- 10cm diameter, 75cm in length. Both ends are covered with a rubber cap bought online. There is a hole at the top, 2.5cm in diameter, for the water inlet, and two small holes at the bottom of the tank with aquarium drip valves to control the flow. A small piece of aquarium tubing leads from each bottom hole into the top hole of its respective plant pillar. The drip valves are sealed with silicone (which is safe for aquatic life) so they don't leak at the sides. The upper tank is suspended above the pillars and held in place by two pipe clamps and some screws from the local hardware store.
- Lower tank also made from a soil drain pipe
- 10cm diameter, 75cm in length. Both ends are covered with a rubber cap bought online. There is a hole at the top, 2.5cm in diameter, for the water outlet. A small water pump is submerged in the lower tank with a power cable going out the cable hole on the side. The outlet of the lower tank is connected to the inlet hole in the upper tank via the provided water pump tube (via nozzle), approximately 13mm in diameter and of ~150cm length. The pump outputs 1500L of liquid per hour so it's fast and strong enough. Another hole on the top, also 2.5cm in diameter, is drilled on the other side to replenish the water and to provide the access to the air stone from the air pump to keep the algae from forming in the tank. The cap of the bottom bottle of each pillar has a small hole drilled into it, 5mm in diameter, from which an aquarium tube feeds back into the lower thank, allowing it to be filled up again. There's also another ~2mm * ~20mm slit on the top side for the I2C capacitive water level sensor to go into the bottom tank. Could be that more sensors can be added, but this is my experimental limit for now. It is also held in place by two pipe clamps and some screws from the local hardware store.
- Light, temperature, ambiental humidity sensors
- All analogue placed inside the cabinet.
- For controlling both of the pumps and the light. Three in total.
- Arduino Due
- All the sensors are attached to it and it has its own power source since all of it cannot be powered through the USB. Arduino Due is used because it supports a wider plethora of sensors than GPIO of Raspberry PI.
- Raspberry Pi
- A first generation model B+ is put to use here. It has a WiFi antenna in one USB slot (because it didn't come with an integrated WiFi interface) and Arduino Due is plugged in the other USB slot to report the state of the sensors (and act on the actuators).
- LED strip in the cabinet
- Held in place above the pillars to provide additional lighting and connected via relay to the Arduino Due.
- Power source

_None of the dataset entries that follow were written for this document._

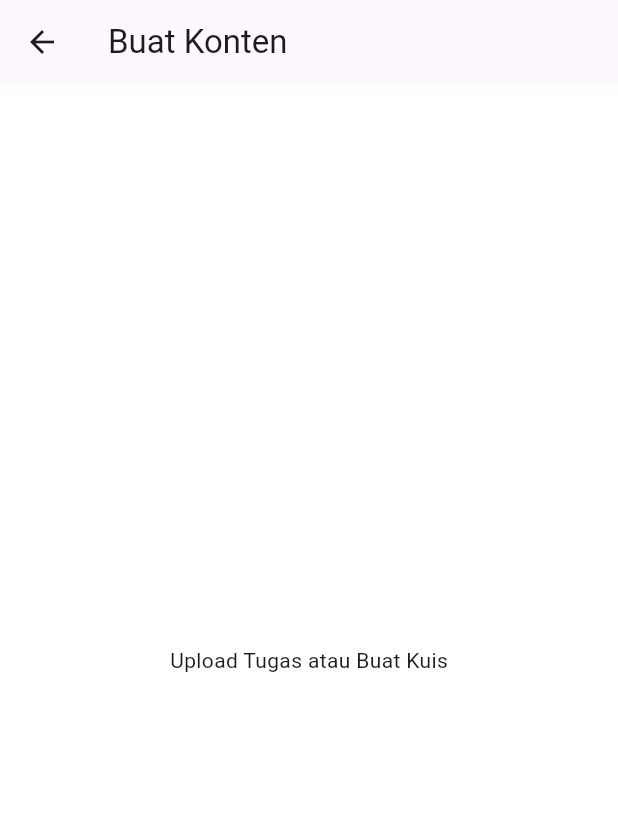
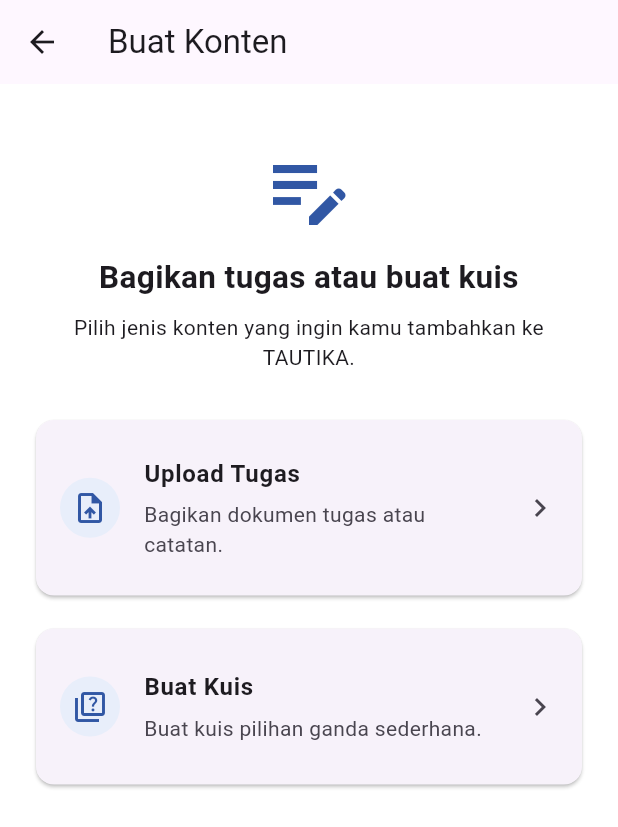
Before and after one commit to Hilya-nd/tautika, a Flutter app: the CreateContentPage screen opened directly, on a phone screen of 412 x 824 dp. Shown: the top 827 px of the screen. Run offline on Flutter 3.47's test engine with Material 3 defaults, Android fonts, the light colour scheme and no system bars.

Commit message:
Menambahkan fitur kuis dan upload tugas

```diff
--- a/lib/pages/create_content.dart
+++ b/lib/pages/create_content.dart
@@ -1,4 +1,6 @@
 import 'package:flutter/material.dart';
+import 'upload_task.dart';
+import 'create_quiz.dart';
 
 class CreateContentPage extends StatelessWidget {
   const CreateContentPage({super.key});
@@ -7,9 +9,81 @@ class CreateContentPage extends StatelessWidget {
   Widget build(BuildContext context) {
     return Scaffold(
       appBar: AppBar(title: const Text('Buat Konten')),
-      body: const Center(
-        child: Text('Upload Tugas atau Buat Kuis'),
+      body: Padding(
+        padding: const EdgeInsets.all(20),
+        child: Column(
+          crossAxisAlignment: CrossAxisAlignment.stretch,
+          children: [
+            const SizedBox(height: 18),
+            const Icon(Icons.edit_note, size: 64, color: Color(0xFF3157A4)),
+            const SizedBox(height: 12),
+            const Text(
+              'Bagikan tugas atau buat kuis',
+              textAlign: TextAlign.center,
+              style: TextStyle(fontSize: 21, fontWeight: FontWeight.bold),
+            ),
+            const SizedBox(height: 8),
+            const Text(
+              'Pilih jenis konten yang ingin kamu tambahkan ke TAUTIKA.',
+              textAlign: TextAlign.center,
+            ),
+            const SizedBox(height: 28),
+            _ChoiceCard(
+              icon: Icons.upload_file,
+              title: 'Upload Tugas',
+              subtitle: 'Bagikan dokumen tugas atau catatan.',
+              onTap: () => Navigator.push(
+                context,
+                MaterialPageRoute(builder: (_) => const UploadTaskPage()),
+              ),
+            ),
+            const SizedBox(height: 14),
+            _ChoiceCard(
+              icon: Icons.quiz_outlined,
+              title: 'Buat Kuis',
+              subtitle: 'Buat kuis pilihan ganda sederhana.',
+              onTap: () => Navigator.push(
+                context,
+                MaterialPageRoute(builder: (_) => const CreateQuizPage()),
+              ),
+            ),
+          ],
+        ),
       ),
     );
   }
 }
+
+class _ChoiceCard extends StatelessWidget {
+  final IconData icon;
+  final String title;
+  final String subtitle;
+  final VoidCallback onTap;
+
+  const _ChoiceCard({
+    required this.icon,
+    required this.title,
+    required this.subtitle,
+    required this.onTap,
+  });
+
+  @override
+  Widget build(BuildContext context) {
+    return Card(
+      child: ListTile(
+        contentPadding: const EdgeInsets.all(16),
+        leading: CircleAvatar(
+          backgroundColor: const Color(0xFFE8EEFA),
+          child: Icon(icon, color: const Color(0xFF3157A4)),
+        ),
+        title: Text(title, style: const TextStyle(fontWeight: FontWeight.bold)),
+        subtitle: Padding(
+          padding: const EdgeInsets.only(top: 5),
+          child: Text(subtitle),
+        ),
+        trailing: const Icon(Icons.chevron_right),
+        onTap: onTap,
+      ),
+    );
+  }
+}
```
Also changed, not shown: lib/pages/create_quiz.dart (added, +139 -0 lines), lib/pages/quiz_detail.dart (added, +92 -0 lines), lib/pages/quiz_result.dart (added, +57 -0 lines), lib/pages/upload_task.dart (added, +133 -0 lines).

- Everything is neatly connected in one plastic box and fed power coming into the cabinet from the nearby outlet.
The idea came from the Window Farms kickstarter so kudos to those folks. Even though the project is discontinued, it gave me inspiration for the hydroponic loop. The plants are nested in each bottle and are of a herb type, compatible both with the ambiental conditions as well as with each other. There are various attempts online at controlling similar systems via computers. Mine is no different. The systems are known as Grow Boxes and there are most likely communities around them.
The lower tank has an inlet for the solution that is made from water and a fertilizer concentrate bought in store. It needs to be changed weekly or when it evaporates. Once things are set up, the system runs the loop by pumping the solution from the lower tank controlled by the relay and turned on by the sensor, then letting the gravity take care of the rest by dripping the solution from the upper tank all the way through the pillars to the lower tank. The whole cycle is repeated ad nauseam. The lights turn on in the low light conditions.
Here are some photos from hammering on the hardware: